<<<<

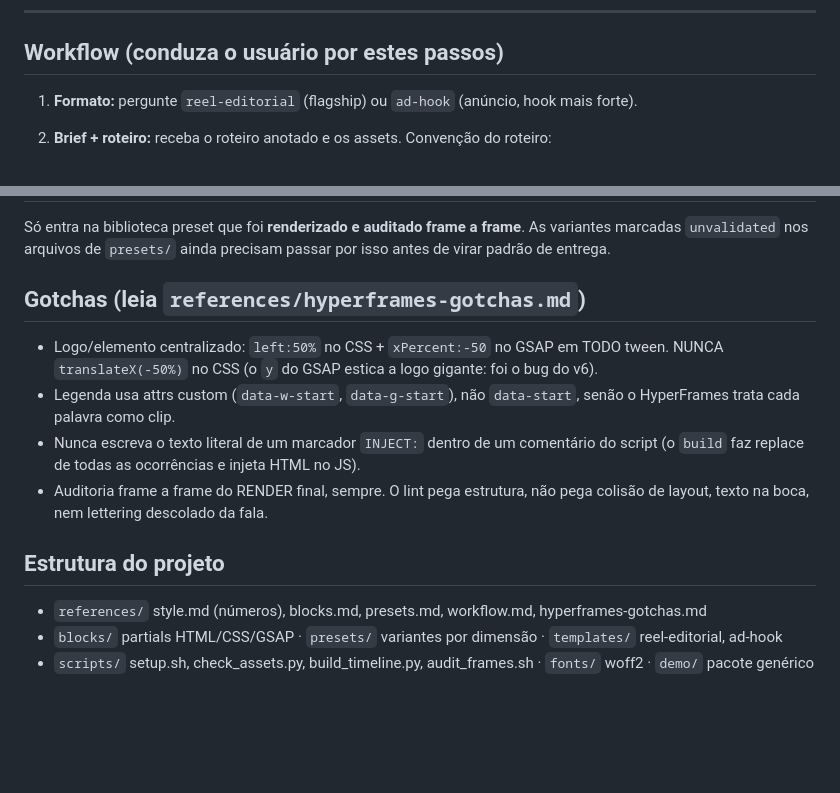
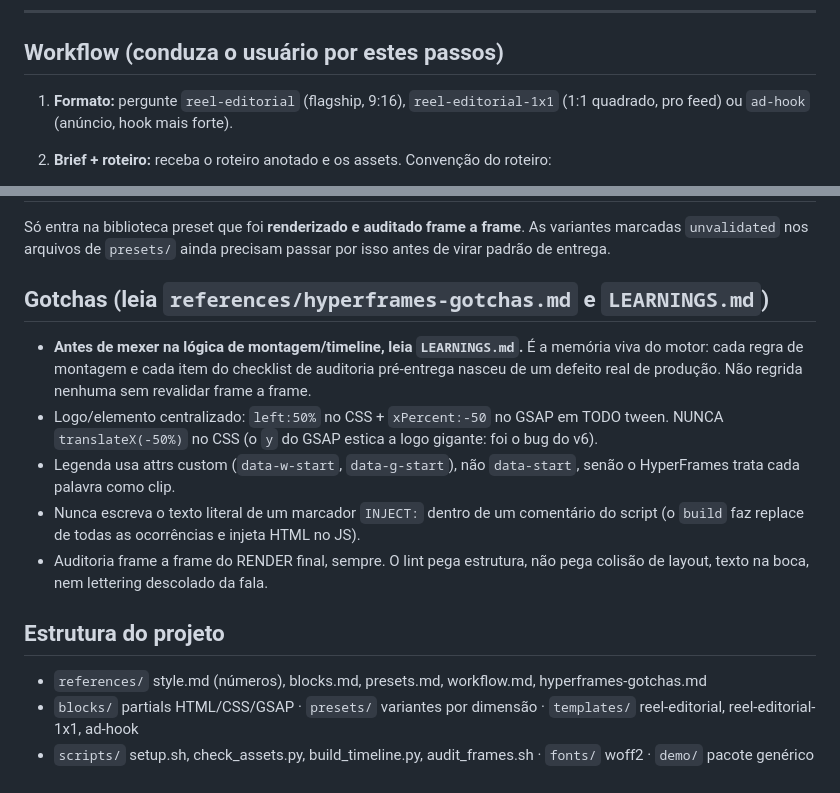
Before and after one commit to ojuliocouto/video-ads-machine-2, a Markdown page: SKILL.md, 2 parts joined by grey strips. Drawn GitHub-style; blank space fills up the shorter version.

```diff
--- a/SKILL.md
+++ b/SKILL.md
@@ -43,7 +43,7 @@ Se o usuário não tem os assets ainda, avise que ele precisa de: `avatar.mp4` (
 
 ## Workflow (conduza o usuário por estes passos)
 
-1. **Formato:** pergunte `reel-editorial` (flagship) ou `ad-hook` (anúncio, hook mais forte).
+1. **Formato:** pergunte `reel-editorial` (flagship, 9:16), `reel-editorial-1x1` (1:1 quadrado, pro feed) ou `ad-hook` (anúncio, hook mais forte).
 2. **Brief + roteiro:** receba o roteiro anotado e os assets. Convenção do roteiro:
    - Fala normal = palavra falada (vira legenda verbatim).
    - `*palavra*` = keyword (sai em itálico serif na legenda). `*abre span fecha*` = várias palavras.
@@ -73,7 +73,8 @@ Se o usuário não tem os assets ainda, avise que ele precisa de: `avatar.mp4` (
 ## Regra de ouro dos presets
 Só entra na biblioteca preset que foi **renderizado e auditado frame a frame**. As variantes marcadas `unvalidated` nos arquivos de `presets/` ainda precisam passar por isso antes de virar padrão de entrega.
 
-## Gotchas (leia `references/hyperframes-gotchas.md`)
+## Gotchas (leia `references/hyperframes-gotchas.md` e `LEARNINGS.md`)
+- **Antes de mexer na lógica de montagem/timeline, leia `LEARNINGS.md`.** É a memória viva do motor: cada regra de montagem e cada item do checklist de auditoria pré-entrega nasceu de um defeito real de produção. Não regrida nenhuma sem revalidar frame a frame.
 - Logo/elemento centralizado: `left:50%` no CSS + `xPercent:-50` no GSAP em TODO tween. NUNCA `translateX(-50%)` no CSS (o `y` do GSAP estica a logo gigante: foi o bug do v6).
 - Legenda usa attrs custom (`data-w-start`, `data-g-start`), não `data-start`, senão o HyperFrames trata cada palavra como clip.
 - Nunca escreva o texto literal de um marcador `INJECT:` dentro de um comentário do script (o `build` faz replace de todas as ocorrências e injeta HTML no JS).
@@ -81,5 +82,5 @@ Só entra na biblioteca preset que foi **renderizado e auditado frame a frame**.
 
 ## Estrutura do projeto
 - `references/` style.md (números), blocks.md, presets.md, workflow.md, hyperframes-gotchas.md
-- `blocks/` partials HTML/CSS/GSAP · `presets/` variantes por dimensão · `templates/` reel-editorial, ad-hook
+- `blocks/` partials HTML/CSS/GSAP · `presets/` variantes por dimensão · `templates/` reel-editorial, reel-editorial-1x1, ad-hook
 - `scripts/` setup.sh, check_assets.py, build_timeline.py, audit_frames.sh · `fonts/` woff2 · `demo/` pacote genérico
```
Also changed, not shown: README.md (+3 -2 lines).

>>>>
<<<<

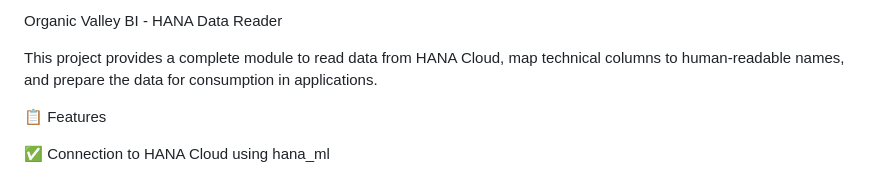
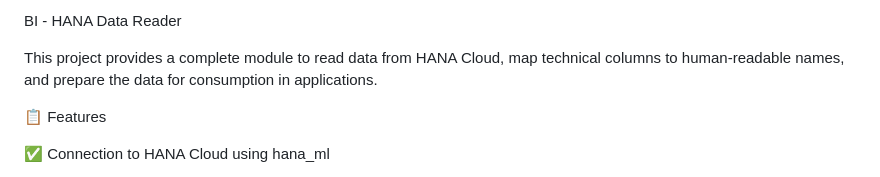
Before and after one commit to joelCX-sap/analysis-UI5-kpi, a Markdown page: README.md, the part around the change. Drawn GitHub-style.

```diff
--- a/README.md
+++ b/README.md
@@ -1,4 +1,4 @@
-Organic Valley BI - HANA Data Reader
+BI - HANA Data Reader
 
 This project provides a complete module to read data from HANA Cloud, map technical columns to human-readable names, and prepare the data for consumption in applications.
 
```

>>>>

■ **Exercise**:
Which of the lines in the data hold the string "leia"? Report each of them by copying it.

■ **Response**:
-## Gotchas (leia `references/hyperframes-gotchas.md`)
+## Gotchas (leia `references/hyperframes-gotchas.md` e `LEARNINGS.md`)
+- **Antes de mexer na lógica de montagem/timeline, leia `LEARNINGS.md`.** É a memória viva do motor: cada regra de montagem e cada item do checklist de auditoria pré-entrega nasceu de um defeito real de produção. Não regrida nenhuma sem revalidar frame a frame.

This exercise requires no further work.